■ EXERCISE OBJECTIVE ■
Search the data for the word "domcontentloaded" and copy every line where it occurs.

■ DATA FOR PROCESSING ■

····················

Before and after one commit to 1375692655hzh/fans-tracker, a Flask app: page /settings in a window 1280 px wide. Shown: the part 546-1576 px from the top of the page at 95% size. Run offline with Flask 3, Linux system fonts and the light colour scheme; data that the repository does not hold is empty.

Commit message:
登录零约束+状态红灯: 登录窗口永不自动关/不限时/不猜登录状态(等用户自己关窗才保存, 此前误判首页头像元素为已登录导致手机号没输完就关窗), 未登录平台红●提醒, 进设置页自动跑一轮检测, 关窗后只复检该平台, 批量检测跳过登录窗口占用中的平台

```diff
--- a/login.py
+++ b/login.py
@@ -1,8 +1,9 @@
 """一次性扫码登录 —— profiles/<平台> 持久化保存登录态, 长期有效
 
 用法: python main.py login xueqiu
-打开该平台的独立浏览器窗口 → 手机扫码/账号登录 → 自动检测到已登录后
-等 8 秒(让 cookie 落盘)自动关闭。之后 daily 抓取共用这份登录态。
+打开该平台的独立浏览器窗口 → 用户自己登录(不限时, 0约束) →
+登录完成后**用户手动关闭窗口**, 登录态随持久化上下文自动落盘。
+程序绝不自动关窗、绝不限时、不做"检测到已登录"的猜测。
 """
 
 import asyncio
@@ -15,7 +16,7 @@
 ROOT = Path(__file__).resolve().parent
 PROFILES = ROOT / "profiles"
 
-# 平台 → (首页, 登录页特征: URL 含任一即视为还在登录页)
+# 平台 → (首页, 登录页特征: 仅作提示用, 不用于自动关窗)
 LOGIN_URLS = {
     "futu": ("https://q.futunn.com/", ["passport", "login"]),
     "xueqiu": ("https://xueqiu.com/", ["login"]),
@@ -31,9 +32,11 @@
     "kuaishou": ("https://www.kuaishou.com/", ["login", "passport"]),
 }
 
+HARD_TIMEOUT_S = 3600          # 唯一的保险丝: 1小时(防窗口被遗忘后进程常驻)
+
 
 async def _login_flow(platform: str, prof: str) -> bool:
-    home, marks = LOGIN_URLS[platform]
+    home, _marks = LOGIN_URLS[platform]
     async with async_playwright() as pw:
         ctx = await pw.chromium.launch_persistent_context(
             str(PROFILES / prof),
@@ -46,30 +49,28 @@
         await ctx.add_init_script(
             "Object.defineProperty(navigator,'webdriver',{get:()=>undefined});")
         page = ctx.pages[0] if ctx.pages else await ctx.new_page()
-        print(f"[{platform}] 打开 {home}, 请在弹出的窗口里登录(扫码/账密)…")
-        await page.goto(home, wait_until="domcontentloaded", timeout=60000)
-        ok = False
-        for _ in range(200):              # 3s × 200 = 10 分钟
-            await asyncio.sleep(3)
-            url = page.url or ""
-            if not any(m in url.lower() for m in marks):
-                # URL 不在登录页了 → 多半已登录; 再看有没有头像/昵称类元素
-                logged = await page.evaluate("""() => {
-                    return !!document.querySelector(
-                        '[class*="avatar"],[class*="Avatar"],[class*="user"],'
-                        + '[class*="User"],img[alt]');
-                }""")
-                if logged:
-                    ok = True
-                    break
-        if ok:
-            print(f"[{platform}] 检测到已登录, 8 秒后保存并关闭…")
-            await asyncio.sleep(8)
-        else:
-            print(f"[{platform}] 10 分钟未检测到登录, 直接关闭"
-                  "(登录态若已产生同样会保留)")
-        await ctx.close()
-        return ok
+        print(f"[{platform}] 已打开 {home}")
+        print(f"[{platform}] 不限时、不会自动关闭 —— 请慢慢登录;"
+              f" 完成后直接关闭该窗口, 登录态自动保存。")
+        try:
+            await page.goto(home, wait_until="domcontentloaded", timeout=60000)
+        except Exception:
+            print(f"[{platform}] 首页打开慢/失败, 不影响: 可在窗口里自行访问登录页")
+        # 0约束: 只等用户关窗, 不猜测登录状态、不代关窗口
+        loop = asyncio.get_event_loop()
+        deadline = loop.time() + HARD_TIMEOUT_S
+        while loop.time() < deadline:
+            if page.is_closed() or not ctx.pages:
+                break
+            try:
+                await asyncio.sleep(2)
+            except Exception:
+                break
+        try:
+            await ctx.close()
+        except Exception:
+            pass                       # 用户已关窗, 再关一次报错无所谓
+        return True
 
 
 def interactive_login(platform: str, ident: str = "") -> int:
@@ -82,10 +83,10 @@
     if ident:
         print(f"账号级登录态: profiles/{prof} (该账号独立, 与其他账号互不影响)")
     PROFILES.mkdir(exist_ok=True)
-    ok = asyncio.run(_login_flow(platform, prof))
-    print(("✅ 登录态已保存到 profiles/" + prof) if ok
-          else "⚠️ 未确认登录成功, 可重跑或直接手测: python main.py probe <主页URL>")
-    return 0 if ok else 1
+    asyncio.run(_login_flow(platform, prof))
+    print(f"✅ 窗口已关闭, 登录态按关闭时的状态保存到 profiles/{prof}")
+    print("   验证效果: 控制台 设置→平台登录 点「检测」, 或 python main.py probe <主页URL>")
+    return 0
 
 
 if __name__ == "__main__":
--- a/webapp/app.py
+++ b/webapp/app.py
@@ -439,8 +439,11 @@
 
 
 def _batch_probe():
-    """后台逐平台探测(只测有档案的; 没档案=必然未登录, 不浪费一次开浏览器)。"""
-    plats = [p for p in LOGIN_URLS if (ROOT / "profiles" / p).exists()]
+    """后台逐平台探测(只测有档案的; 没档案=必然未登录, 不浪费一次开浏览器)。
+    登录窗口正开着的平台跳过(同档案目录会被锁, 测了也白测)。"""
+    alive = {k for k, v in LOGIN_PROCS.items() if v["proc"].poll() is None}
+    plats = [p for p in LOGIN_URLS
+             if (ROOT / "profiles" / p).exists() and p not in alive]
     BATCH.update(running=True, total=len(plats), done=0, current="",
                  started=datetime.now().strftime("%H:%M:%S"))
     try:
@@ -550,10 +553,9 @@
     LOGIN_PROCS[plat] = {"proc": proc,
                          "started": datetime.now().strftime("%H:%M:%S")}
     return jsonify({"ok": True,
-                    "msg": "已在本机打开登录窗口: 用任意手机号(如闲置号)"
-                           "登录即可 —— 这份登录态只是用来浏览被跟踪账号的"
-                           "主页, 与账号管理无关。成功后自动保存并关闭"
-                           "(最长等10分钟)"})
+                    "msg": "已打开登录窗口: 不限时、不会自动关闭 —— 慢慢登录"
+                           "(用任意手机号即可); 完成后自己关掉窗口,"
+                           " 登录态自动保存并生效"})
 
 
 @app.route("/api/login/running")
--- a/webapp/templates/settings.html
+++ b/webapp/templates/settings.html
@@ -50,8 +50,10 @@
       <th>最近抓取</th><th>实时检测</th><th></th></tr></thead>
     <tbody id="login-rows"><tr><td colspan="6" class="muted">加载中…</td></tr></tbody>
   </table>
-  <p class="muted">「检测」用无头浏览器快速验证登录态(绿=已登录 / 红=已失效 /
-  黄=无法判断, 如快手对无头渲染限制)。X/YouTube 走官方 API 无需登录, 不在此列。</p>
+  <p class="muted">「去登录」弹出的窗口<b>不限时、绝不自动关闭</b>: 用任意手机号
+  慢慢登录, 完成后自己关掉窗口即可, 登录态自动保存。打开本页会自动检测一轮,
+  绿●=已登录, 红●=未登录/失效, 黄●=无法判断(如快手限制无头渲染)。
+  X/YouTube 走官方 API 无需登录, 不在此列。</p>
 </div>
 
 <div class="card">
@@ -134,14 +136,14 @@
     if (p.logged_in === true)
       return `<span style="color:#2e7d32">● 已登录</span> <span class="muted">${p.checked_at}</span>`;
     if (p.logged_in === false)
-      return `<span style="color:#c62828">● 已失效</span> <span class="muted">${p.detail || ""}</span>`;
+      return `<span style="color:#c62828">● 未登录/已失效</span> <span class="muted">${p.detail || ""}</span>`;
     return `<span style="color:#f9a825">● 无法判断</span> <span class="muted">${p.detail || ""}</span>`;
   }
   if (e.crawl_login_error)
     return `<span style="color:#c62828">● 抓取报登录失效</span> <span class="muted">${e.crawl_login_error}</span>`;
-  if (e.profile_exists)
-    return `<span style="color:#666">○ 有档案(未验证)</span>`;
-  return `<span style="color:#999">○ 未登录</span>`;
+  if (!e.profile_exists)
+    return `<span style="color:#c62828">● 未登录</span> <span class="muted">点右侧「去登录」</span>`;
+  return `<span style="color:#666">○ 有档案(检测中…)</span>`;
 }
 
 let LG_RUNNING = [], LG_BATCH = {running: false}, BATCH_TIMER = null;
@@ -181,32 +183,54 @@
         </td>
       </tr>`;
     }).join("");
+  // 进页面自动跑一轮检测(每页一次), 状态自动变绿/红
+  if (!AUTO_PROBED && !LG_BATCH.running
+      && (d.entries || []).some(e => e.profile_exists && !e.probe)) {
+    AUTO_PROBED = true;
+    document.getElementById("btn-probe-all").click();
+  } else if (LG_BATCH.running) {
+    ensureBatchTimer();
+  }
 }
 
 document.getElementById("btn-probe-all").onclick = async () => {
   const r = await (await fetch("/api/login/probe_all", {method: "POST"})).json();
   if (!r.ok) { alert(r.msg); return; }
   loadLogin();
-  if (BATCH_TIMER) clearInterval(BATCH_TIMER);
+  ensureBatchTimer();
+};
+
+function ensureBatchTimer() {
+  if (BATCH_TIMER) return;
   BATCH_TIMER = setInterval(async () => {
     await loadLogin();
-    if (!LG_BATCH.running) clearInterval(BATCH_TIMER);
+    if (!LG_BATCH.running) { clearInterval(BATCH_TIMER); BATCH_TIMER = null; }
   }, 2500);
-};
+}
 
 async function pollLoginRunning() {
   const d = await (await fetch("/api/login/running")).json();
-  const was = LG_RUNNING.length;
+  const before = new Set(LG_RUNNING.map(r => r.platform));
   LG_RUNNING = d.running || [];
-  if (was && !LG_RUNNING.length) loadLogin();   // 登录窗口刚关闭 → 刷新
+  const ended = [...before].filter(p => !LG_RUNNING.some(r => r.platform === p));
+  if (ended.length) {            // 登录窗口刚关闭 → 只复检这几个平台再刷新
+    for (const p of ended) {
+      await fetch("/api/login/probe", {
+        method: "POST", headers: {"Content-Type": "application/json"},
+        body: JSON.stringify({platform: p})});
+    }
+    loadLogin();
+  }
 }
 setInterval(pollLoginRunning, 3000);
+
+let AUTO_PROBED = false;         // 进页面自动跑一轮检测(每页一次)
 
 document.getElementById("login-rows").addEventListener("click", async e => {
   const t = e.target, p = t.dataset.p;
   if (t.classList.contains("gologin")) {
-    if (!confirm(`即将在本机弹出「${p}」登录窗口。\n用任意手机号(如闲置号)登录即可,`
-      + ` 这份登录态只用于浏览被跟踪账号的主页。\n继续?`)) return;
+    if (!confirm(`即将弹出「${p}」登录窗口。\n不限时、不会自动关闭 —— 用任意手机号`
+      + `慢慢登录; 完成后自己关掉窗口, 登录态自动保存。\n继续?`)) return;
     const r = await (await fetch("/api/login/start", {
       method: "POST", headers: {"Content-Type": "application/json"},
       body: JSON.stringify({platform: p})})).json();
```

····················

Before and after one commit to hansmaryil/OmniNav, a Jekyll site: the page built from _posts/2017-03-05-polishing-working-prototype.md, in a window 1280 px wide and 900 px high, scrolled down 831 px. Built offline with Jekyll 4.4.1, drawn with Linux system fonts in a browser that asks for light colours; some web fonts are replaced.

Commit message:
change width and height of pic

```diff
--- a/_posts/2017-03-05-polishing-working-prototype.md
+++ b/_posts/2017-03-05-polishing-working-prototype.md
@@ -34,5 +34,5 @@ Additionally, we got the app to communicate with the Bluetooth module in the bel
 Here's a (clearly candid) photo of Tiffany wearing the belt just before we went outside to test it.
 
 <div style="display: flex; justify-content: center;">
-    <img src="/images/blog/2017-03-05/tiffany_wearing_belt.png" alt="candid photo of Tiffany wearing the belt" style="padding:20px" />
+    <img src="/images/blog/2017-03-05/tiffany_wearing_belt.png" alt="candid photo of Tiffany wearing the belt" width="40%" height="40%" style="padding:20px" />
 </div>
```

····················

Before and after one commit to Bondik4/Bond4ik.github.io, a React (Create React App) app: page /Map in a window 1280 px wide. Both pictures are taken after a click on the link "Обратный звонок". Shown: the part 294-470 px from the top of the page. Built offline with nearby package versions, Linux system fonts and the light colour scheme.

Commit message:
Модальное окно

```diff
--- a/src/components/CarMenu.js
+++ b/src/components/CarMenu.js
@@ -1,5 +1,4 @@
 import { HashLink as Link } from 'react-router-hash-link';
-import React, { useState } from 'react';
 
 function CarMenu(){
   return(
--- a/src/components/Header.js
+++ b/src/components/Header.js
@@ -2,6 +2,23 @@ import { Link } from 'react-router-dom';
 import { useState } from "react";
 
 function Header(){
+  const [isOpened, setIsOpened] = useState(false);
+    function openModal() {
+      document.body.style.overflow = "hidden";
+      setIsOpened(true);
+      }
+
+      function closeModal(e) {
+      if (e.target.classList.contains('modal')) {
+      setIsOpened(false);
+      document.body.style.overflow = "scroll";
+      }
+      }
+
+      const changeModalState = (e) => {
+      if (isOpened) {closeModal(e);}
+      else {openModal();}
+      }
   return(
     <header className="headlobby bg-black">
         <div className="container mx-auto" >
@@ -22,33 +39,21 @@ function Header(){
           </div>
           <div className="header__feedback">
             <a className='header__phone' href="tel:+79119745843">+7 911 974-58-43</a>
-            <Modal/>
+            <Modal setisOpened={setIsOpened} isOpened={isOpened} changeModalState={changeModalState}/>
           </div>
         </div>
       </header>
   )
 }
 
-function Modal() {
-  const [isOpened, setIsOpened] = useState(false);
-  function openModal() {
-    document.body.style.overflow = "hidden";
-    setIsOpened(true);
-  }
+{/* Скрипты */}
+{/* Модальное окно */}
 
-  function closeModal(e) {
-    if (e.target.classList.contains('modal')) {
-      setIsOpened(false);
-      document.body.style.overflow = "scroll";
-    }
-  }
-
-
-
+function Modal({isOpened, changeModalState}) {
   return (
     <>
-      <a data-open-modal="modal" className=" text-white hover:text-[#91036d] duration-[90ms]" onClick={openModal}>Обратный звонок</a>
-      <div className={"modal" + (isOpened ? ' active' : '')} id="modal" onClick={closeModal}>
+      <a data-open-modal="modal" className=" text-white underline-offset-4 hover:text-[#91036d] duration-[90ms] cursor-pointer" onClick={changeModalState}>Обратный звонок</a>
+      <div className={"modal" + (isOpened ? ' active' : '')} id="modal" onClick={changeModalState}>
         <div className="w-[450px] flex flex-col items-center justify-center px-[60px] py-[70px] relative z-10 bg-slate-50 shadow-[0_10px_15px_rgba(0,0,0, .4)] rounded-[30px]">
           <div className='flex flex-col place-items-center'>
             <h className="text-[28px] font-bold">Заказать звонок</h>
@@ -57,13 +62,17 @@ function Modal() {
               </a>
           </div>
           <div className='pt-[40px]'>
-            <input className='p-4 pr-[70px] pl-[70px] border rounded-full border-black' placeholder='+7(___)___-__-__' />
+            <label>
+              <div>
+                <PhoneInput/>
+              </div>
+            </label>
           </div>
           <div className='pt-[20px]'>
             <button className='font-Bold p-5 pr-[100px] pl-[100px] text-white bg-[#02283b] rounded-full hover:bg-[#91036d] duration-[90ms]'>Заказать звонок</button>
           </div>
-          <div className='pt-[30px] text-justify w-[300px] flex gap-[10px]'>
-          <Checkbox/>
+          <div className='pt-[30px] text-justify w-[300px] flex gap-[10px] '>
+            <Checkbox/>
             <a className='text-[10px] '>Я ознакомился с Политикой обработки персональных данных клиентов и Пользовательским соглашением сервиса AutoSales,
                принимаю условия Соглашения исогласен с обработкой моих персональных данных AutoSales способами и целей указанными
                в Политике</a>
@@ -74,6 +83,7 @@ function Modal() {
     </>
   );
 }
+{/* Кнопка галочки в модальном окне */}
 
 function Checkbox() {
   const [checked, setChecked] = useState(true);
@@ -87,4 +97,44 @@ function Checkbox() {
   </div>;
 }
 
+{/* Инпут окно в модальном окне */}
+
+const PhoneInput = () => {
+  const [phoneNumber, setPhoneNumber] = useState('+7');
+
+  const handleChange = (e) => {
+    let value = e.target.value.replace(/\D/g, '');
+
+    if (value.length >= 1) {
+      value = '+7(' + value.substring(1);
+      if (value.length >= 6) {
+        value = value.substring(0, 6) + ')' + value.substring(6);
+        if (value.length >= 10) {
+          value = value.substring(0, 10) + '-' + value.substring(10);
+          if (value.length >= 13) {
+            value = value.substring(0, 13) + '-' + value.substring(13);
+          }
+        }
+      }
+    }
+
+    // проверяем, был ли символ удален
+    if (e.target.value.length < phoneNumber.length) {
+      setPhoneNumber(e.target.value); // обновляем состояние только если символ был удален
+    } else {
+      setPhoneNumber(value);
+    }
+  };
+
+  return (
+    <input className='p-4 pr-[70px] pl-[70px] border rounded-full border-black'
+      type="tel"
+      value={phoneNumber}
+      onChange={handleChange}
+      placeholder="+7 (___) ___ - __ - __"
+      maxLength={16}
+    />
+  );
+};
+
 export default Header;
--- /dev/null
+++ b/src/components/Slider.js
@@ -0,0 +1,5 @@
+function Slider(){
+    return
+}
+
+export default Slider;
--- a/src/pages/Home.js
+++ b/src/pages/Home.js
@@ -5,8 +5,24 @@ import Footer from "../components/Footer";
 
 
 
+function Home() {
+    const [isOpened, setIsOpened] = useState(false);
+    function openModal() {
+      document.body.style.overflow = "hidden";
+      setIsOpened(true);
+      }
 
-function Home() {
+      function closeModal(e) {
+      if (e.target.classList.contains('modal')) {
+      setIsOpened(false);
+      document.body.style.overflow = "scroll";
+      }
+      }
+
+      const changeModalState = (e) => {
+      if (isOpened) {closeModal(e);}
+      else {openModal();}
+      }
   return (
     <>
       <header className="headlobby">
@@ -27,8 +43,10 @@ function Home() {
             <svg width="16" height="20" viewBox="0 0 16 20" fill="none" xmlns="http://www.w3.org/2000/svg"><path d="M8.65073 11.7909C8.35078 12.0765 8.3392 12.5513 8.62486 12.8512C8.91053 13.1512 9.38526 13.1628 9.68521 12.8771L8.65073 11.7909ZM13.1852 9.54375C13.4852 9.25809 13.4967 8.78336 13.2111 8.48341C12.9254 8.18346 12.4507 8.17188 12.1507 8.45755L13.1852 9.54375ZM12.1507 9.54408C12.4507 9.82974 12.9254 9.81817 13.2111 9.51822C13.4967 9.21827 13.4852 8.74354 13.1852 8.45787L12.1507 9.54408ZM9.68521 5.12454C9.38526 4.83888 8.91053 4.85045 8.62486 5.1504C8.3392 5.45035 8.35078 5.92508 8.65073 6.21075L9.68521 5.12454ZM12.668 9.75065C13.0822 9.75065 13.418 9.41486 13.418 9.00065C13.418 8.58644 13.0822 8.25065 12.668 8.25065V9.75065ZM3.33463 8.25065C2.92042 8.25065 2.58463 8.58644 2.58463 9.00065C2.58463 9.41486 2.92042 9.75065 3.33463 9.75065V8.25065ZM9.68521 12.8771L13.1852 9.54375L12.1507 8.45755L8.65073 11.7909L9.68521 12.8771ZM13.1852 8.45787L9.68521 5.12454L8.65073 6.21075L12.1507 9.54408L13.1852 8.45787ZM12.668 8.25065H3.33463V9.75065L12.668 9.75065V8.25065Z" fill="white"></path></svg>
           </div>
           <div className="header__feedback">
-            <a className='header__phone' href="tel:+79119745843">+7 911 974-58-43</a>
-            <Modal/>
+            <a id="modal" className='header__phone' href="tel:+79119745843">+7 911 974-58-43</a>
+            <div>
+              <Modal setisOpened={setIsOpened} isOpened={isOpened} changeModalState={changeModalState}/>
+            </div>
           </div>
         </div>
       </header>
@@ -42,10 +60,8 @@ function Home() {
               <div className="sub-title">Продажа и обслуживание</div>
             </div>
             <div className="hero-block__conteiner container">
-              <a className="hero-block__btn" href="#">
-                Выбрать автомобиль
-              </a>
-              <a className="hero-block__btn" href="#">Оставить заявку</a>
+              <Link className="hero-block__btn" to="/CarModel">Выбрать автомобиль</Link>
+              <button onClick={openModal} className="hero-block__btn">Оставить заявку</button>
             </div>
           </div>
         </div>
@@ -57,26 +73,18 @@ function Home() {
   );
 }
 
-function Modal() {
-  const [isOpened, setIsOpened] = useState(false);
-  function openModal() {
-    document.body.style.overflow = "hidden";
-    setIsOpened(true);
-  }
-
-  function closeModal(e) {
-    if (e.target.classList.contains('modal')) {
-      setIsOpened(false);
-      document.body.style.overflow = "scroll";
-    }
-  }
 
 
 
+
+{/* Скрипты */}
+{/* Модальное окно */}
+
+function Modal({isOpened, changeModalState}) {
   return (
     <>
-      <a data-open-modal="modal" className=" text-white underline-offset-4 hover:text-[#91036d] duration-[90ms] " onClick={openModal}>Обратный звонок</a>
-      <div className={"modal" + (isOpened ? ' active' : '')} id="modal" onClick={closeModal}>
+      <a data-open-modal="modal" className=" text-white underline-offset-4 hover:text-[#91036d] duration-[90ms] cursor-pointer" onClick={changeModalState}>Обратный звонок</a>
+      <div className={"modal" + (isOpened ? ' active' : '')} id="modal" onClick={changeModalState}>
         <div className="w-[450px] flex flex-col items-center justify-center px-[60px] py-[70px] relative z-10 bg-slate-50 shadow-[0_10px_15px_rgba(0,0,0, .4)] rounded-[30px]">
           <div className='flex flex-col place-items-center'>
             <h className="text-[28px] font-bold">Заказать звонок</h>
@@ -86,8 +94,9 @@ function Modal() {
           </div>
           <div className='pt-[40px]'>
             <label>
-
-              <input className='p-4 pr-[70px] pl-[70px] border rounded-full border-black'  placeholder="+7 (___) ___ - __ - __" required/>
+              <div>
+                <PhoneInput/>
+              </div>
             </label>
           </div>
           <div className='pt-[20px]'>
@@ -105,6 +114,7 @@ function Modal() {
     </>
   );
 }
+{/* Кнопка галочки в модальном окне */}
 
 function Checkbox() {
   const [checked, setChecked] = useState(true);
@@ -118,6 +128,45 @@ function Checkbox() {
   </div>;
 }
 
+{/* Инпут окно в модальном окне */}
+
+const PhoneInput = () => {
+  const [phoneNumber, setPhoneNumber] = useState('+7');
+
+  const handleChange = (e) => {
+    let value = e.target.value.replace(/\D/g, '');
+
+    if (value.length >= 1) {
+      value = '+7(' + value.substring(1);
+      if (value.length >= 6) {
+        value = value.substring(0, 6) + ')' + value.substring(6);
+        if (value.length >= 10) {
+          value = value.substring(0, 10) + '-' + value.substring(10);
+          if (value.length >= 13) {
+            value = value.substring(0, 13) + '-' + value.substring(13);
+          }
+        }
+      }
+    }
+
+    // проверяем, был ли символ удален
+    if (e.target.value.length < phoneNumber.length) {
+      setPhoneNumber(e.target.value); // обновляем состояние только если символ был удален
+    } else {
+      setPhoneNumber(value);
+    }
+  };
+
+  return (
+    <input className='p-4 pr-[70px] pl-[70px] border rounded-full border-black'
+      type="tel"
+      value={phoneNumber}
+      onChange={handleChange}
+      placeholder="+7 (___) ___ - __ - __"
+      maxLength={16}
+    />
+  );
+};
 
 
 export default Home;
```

····················

■ RESPONSE TO THE TASK ■
-        await page.goto(home, wait_until="domcontentloaded", timeout=60000)
+            await page.goto(home, wait_until="domcontentloaded", timeout=60000)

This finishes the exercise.